Some recent stories about the impact of rail-hailing companies, particularly Uber, and the longer term implications.

First, another confirming story that rail-hailing is measurably increasing congestion – from Tech Crunch:

In San Francisco … ride-hailing services are undoubtedly partially to blame (for the rise in traffic and congestion), but not entirely to blame, according to a new study from the San Francisco County Transportation Authority. …

Between 2010 and 2016, according to the SFCTA, ride-hailing services accounted for:

  • 51 percent of the increase in daily vehicle hours of delay
  • 47 percent of the increase in vehicle miles traveled
  • 55 percent of the average speed decline
  • 25 percent of total vehicle congestion citywide

So not surprising, then, that Uber wants to address the problem of congestion by supporting a mechanism that would reduce ‘free-riders’ on the streets they help congest.

From the Seattle Times:

Uber says it plans to spend money lobbying for congestion pricing in Seattle as part of a $10 million push for “sustainable mobility” policies in various cities.

The ride-hail app company and its rival, Lyft, have previously expressed support for the idea of tolling downtown streets in Seattle, where Mayor Jenny Durkan’s administration is working to develop a proposal.

But Uber’s new commitment to actively press for congestion pricing in the city, shared with The Seattle Times last week, could be the biggest boost yet for an effort certain to encounter political roadblocks, including concerns about affordability.

Uber thinks big and it thinks strategically – literally globally.   It can afford to.

From Vanity Fair:
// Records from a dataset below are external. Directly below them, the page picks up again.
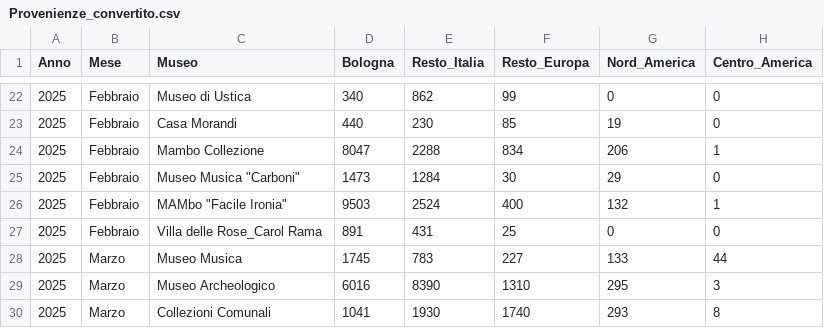
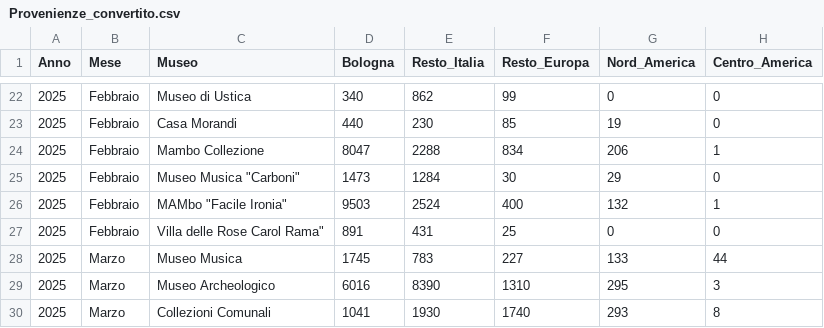
Before and after one commit to Lucab73/Dashboard-Musei, a CSV file: Provenienze_convertito.csv, drawn as a sheet; only a part is shown, gaps mark what is left out; the diff names each change by its address in the sheet, - before the commit and + after, or states it on an @@ line.

Commit message:
Update Provenienze_convertito.csv

```diff
--- a/Provenienze_convertito.csv
+++ b/Provenienze_convertito.csv
-C27 (Museo): Villa delle Rose_Carol Rama
+C27 (Museo): Villa delle Rose Carol Rama"
```
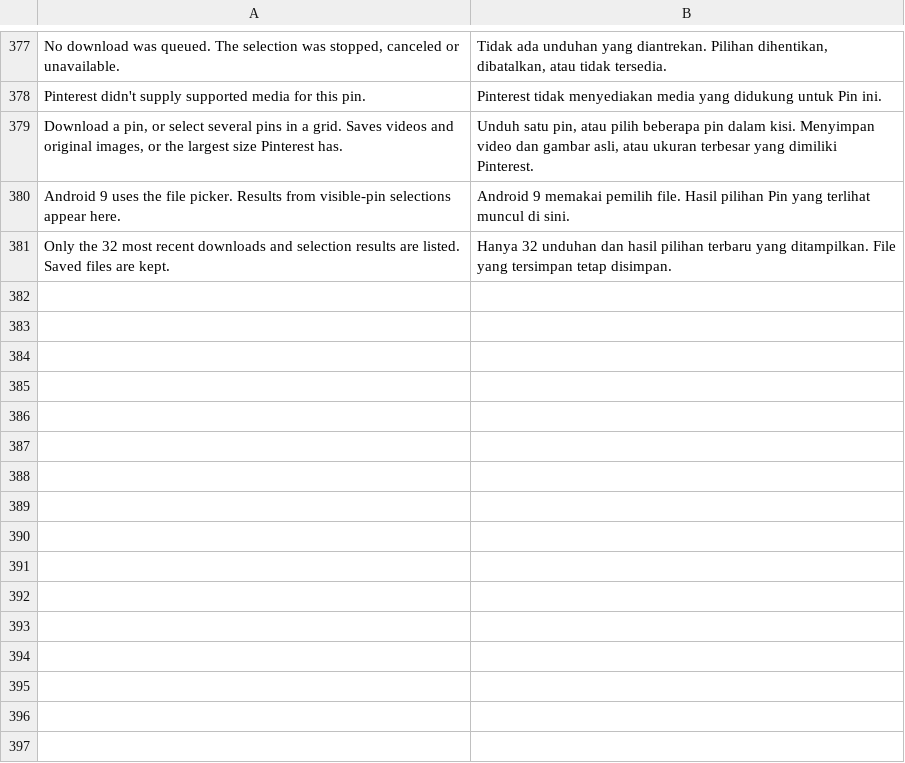
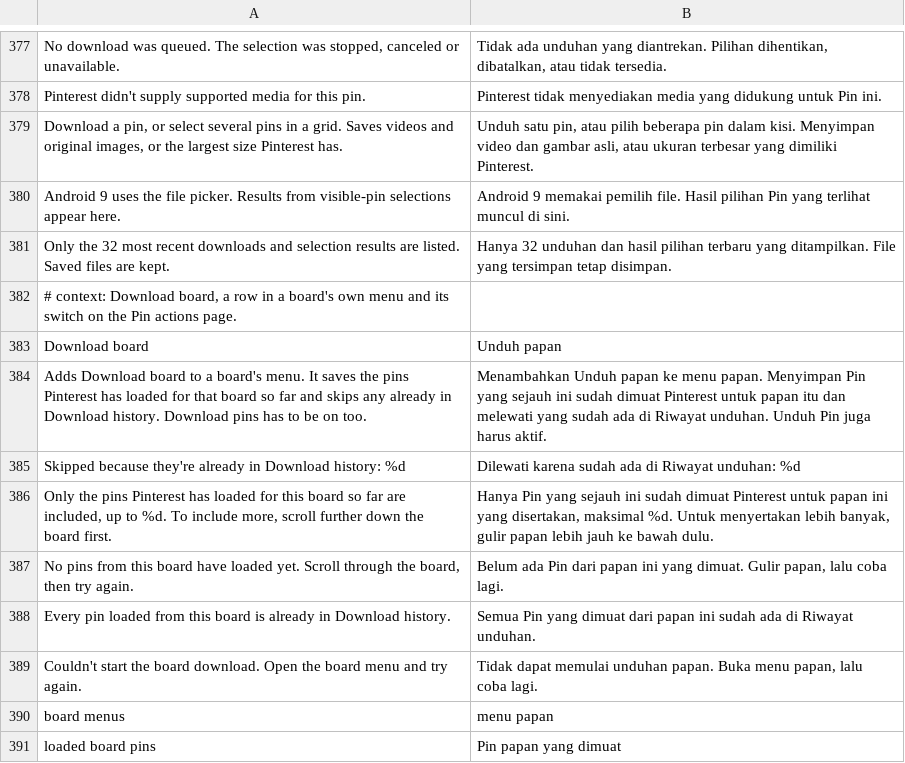
Before and after one commit to SA-SUJON/HushPinterest, a TSV file: extensions/shared/library/src/main/l10n/in.tsv, drawn as a sheet; only a part is shown, gaps mark what is left out.

```diff
--- a/extensions/shared/library/src/main/l10n/in.tsv
+++ b/extensions/shared/library/src/main/l10n/in.tsv
@@ -381 +381,11 @@ Android 9 uses the file picker. Results from visible-pin selections appear here.
 Only the 32 most recent downloads and selection results are listed. Saved files are kept.	Hanya 32 unduhan dan hasil pilihan terbaru yang ditampilkan. File yang tersimpan tetap disimpan.
+# context: Download board, a row in a board's own menu and its switch on the Pin actions page.
+Download board	Unduh papan
+Adds Download board to a board's menu. It saves the pins Pinterest has loaded for that board so far and skips any already in Download history. Download pins has to be on too.	Menambahkan Unduh papan ke menu papan. Menyimpan Pin yang sejauh ini sudah dimuat Pinterest untuk papan itu dan melewati yang sudah ada di Riwayat unduhan. Unduh Pin juga harus aktif.
+Skipped because they're already in Download history: %d	Dilewati karena sudah ada di Riwayat unduhan: %d
+Only the pins Pinterest has loaded for this board so far are included, up to %d. To include more, scroll further down the board first.	Hanya Pin yang sejauh ini sudah dimuat Pinterest untuk papan ini yang disertakan, maksimal %d. Untuk menyertakan lebih banyak, gulir papan lebih jauh ke bawah dulu.
+No pins from this board have loaded yet. Scroll through the board, then try again.	Belum ada Pin dari papan ini yang dimuat. Gulir papan, lalu coba lagi.
+Every pin loaded from this board is already in Download history.	Semua Pin yang dimuat dari papan ini sudah ada di Riwayat unduhan.
+Couldn't start the board download. Open the board menu and try again.	Tidak dapat memulai unduhan papan. Buka menu papan, lalu coba lagi.
+board menus	menu papan
+loaded board pins	Pin papan yang dimuat
```
Also changed, not shown: extensions/shared/library/src/main/l10n/de.tsv, extensions/shared/library/src/main/l10n/es.tsv, 28 other files.
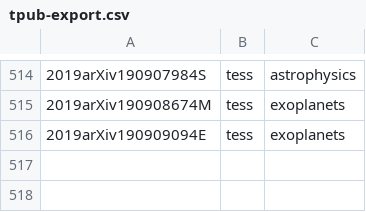
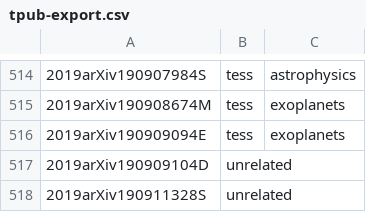
Before and after one commit to tessgi/tpub, a CSV file: data/tpub-export.csv, drawn as a sheet; only a part is shown, gaps mark what is left out; the diff names each change by its address in the sheet, - before the commit and + after, or states it on an @@ line.

```diff
--- a/data/tpub-export.csv
+++ b/data/tpub-export.csv
+row 517: 2019arXiv190909104D | unrelated
+row 518: 2019arXiv190911328S | unrelated
```
Also changed, not shown: 1 other file.
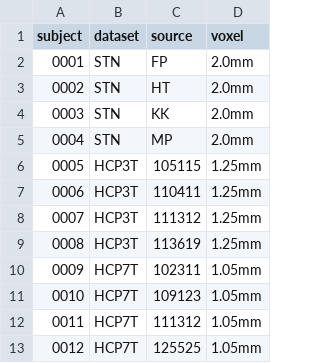
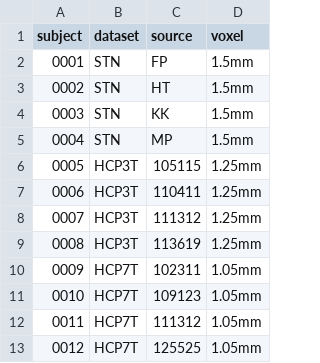
Before and after one commit to brain-life/o3d-code, a TSV file: metadata/participants.tsv, drawn as a sheet.

```diff
--- a/metadata/participants.tsv
+++ b/metadata/participants.tsv
@@ -1,6 +1,6 @@
 subject	dataset	source	voxel
-0001	STN	FP	2.0mm
-0002	STN	HT	2.0mm
-0003	STN	KK	2.0mm
-0004	STN	MP	2.0mm
+0001	STN	FP	1.5mm
+0002	STN	HT	1.5mm
+0003	STN	KK	1.5mm
+0004	STN	MP	1.5mm
 0005	HCP3T	105115	1.25mm
```
Also changed, not shown: 3 other files.
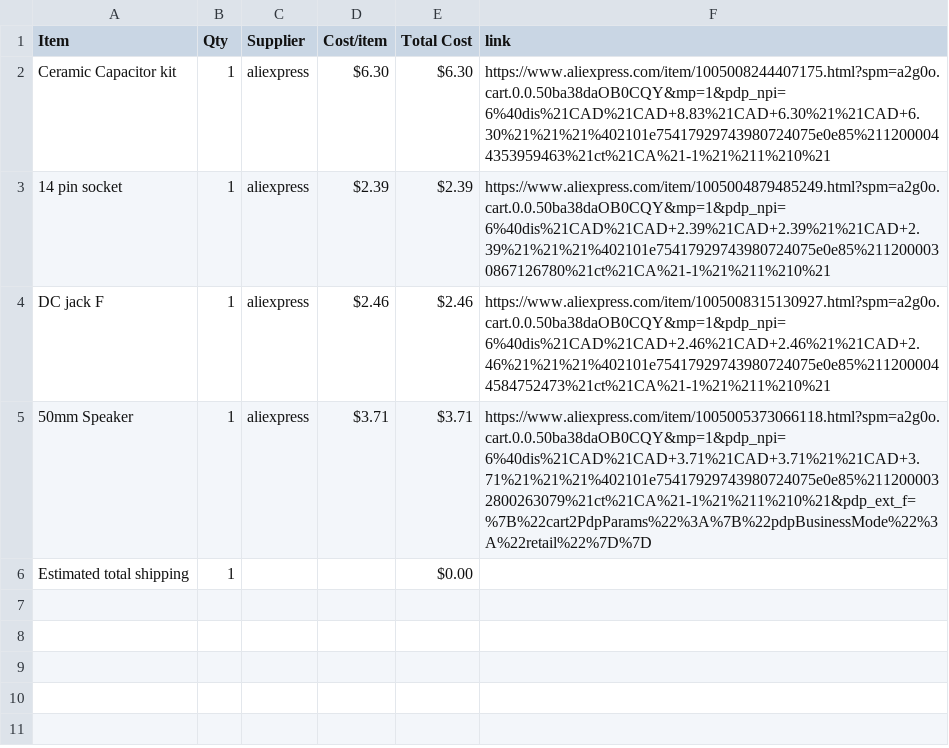
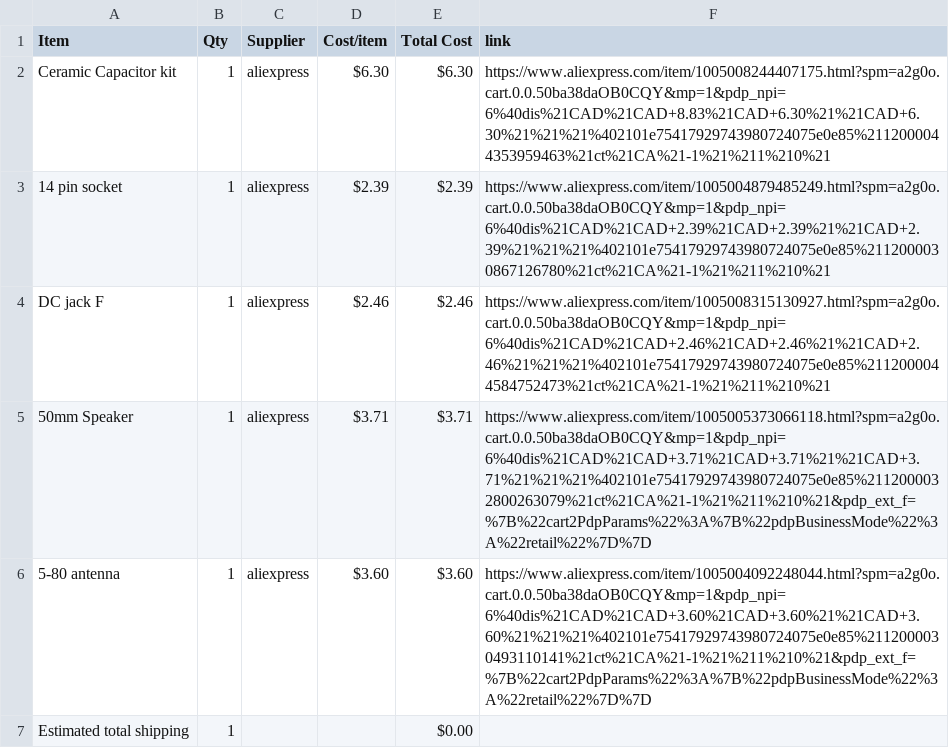
Before and after one commit to Sanpalagreno/Theremin, a CSV file: BOM.csv, drawn as a sheet; the diff names each change by its address in the sheet, - before the commit and + after, or states it on an @@ line.

Commit message:
Sync Theramin from Half Life

```diff
--- a/BOM.csv
+++ b/BOM.csv
+row 6: 5-80 antenna | 1 | aliexpress | $3.60 | $3.60 | https://www.aliexpress.com/item/1005004092248044.html?spm=a2g0o.cart.0.0.50ba38daOB0CQY&mp=1&pdp_npi=6%40dis%21CAD%21CAD+3.60%21CAD+3.60%21%21CAD+3.60%21%21%21%402101e75417929743980724075e0e85%2112000030493110141%21ct%21CA%21-1%21%211%210%21&pdp_ext_f=%7B%22cart2PdpParams%22%3A%7B%22pdpBusinessMode%22%3A%22retail%22%7D%7D
```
The Wall Street Journal reported that the company had received proposals from Wall Street banks estimating its initial public offering at a market valuation as high as $120 billion, virtually twice its current private-market valuation, and larger than the combined market capitalizations of General Motors , Ford Motor Company, and Fiat Chrysler Automobiles. …

Uber … has a large, global footprint, and is possibly a primordial holding company for a series of future companies …  Uber already has one of the largest food-delivery platforms around today, and it is expanding its freight business, which has the possibility to grow infinitely. And then there’s the driverless car I.P. that the company owns, not to mention the investments in other global ride-sharing services …

“Some people see Uber as a car company,” (an Uber insider said).  “Uber sees itself as the next potential Amazon.”

I think this is bigger than even the evolution of another Amazon (if it first doesn’t buy or dominate Uber.)

We’re still thinking about transportation as essentially a problem of hardware: expensive pieces of metal crammed with technology, jamming the streets and highways. Motordom 1.0.

We analyse the problem from the point of view of the user, each distinguished by the hardware of choice: car or truck drivers, transit users, cyclists (and okay, maybe shoe wearers).

We assume this is primarily a problem for government – the owner of the streets, the licensor of vehicles, the regulator of traffic.

We need to shift our focus to Motordom 2.0 – the integration of every imaginable mode of movement, joined by information technology, delivered to us by a service provider who sells us transportation in the way telecommunications providers sell us data.  The TSP: the Transportation Service Provider.

We should be thinking not about hardware but about what Motordom 2.0 will really be about – issues of ownership, regulation, taxation and equality.  Above all, the vision we have for our urban environments, what we build, for whom, and who gets to decide.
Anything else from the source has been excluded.